====== Task input ======

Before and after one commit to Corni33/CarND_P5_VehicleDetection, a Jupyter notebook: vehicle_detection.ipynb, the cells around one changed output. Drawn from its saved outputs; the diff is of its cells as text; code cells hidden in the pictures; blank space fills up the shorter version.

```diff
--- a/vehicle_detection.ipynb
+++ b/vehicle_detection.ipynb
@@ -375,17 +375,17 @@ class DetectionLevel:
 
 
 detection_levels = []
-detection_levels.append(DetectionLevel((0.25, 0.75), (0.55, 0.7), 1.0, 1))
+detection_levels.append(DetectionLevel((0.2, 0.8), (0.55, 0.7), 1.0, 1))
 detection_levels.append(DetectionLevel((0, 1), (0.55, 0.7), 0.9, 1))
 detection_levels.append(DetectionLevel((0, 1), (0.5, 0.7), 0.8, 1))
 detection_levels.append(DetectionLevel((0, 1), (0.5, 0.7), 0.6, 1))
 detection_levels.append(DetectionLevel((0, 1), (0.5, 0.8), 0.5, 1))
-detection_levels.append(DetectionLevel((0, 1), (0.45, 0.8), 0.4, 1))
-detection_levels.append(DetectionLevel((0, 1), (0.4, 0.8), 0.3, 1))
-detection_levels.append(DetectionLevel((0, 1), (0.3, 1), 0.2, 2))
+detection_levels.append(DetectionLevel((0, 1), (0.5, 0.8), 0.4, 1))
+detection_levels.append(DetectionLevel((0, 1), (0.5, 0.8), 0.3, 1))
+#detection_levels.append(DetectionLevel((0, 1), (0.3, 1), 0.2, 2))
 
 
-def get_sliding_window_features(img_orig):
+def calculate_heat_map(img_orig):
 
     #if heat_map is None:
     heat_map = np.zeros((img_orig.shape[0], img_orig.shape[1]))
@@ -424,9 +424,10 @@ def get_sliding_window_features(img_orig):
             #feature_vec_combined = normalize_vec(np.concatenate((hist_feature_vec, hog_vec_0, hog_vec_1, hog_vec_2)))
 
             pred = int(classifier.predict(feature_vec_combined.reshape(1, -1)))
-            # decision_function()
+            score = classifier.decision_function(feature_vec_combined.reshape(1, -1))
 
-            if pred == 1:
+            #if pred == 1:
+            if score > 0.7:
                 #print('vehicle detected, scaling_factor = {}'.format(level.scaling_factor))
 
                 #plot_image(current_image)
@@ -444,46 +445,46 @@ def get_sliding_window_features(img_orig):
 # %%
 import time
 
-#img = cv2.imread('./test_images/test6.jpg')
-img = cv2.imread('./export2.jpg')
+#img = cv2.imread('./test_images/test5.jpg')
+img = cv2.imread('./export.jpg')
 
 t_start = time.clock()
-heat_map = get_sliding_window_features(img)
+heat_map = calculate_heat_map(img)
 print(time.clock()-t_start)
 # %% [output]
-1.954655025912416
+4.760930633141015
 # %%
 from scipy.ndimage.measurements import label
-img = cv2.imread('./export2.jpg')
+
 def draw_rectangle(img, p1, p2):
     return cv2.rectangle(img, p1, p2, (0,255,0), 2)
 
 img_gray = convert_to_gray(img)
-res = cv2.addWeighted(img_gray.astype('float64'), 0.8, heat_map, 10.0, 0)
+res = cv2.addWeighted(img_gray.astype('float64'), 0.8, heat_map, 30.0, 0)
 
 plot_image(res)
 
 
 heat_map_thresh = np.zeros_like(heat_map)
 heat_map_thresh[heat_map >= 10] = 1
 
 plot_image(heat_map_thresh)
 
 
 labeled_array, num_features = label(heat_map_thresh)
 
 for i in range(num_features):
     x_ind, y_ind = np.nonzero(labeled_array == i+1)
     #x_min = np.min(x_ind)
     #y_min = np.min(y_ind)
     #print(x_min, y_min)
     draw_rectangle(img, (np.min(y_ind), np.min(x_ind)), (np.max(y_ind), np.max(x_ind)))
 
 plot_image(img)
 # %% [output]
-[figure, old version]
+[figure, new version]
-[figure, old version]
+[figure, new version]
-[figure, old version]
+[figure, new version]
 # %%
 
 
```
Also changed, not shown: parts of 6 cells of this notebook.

======

● **Task**
Repeat back all of the material, character for character.

● **Solution for this problem**
Before and after one commit to Corni33/CarND_P5_VehicleDetection, a Jupyter notebook: vehicle_detection.ipynb, the cells around one changed output. Drawn from its saved outputs; the diff is of its cells as text; code cells hidden in the pictures; blank space fills up the shorter version.

```diff
--- a/vehicle_detection.ipynb
+++ b/vehicle_detection.ipynb
@@ -375,17 +375,17 @@ class DetectionLevel:
 
 
 detection_levels = []
-detection_levels.append(DetectionLevel((0.25, 0.75), (0.55, 0.7), 1.0, 1))
+detection_levels.append(DetectionLevel((0.2, 0.8), (0.55, 0.7), 1.0, 1))
 detection_levels.append(DetectionLevel((0, 1), (0.55, 0.7), 0.9, 1))
 detection_levels.append(DetectionLevel((0, 1), (0.5, 0.7), 0.8, 1))
 detection_levels.append(DetectionLevel((0, 1), (0.5, 0.7), 0.6, 1))
 detection_levels.append(DetectionLevel((0, 1), (0.5, 0.8), 0.5, 1))
-detection_levels.append(DetectionLevel((0, 1), (0.45, 0.8), 0.4, 1))
-detection_levels.append(DetectionLevel((0, 1), (0.4, 0.8), 0.3, 1))
-detection_levels.append(DetectionLevel((0, 1), (0.3, 1), 0.2, 2))
+detection_levels.append(DetectionLevel((0, 1), (0.5, 0.8), 0.4, 1))
+detection_levels.append(DetectionLevel((0, 1), (0.5, 0.8), 0.3, 1))
+#detection_levels.append(DetectionLevel((0, 1), (0.3, 1), 0.2, 2))
 
 
-def get_sliding_window_features(img_orig):
+def calculate_heat_map(img_orig):
 
     #if heat_map is None:
     heat_map = np.zeros((img_orig.shape[0], img_orig.shape[1]))
@@ -424,9 +424,10 @@ def get_sliding_window_features(img_orig):
             #feature_vec_combined = normalize_vec(np.concatenate((hist_feature_vec, hog_vec_0, hog_vec_1, hog_vec_2)))
 
             pred = int(classifier.predict(feature_vec_combined.reshape(1, -1)))
-            # decision_function()
+            score = classifier.decision_function(feature_vec_combined.reshape(1, -1))
 
-            if pred == 1:
+            #if pred == 1:
+            if score > 0.7:
                 #print('vehicle detected, scaling_factor = {}'.format(level.scaling_factor))
 
                 #plot_image(current_image)
@@ -444,46 +445,46 @@ def get_sliding_window_features(img_orig):
 # %%
 import time
 
-#img = cv2.imread('./test_images/test6.jpg')
-img = cv2.imread('./export2.jpg')
+#img = cv2.imread('./test_images/test5.jpg')
+img = cv2.imread('./export.jpg')
 
 t_start = time.clock()
-heat_map = get_sliding_window_features(img)
+heat_map = calculate_heat_map(img)
 print(time.clock()-t_start)
 # %% [output]
-1.954655025912416
+4.760930633141015
 # %%
 from scipy.ndimage.measurements import label
-img = cv2.imread('./export2.jpg')
+
 def draw_rectangle(img, p1, p2):
     return cv2.rectangle(img, p1, p2, (0,255,0), 2)
 
 img_gray = convert_to_gray(img)
-res = cv2.addWeighted(img_gray.astype('float64'), 0.8, heat_map, 10.0, 0)
+res = cv2.addWeighted(img_gray.astype('float64'), 0.8, heat_map, 30.0, 0)
 
 plot_image(res)
 
 
 heat_map_thresh = np.zeros_like(heat_map)
 heat_map_thresh[heat_map >= 10] = 1
 
 plot_image(heat_map_thresh)
 
 
 labeled_array, num_features = label(heat_map_thresh)
 
 for i in range(num_features):
     x_ind, y_ind = np.nonzero(labeled_array == i+1)
     #x_min = np.min(x_ind)
     #y_min = np.min(y_ind)
     #print(x_min, y_min)
     draw_rectangle(img, (np.min(y_ind), np.min(x_ind)), (np.max(y_ind), np.max(x_ind)))
 
 plot_image(img)
 # %% [output]
-[figure, old version]
+[figure, new version]
-[figure, old version]
+[figure, new version]
-[figure, old version]
+[figure, new version]
 # %%
 
 
```
Also changed, not shown: parts of 6 cells of this notebook.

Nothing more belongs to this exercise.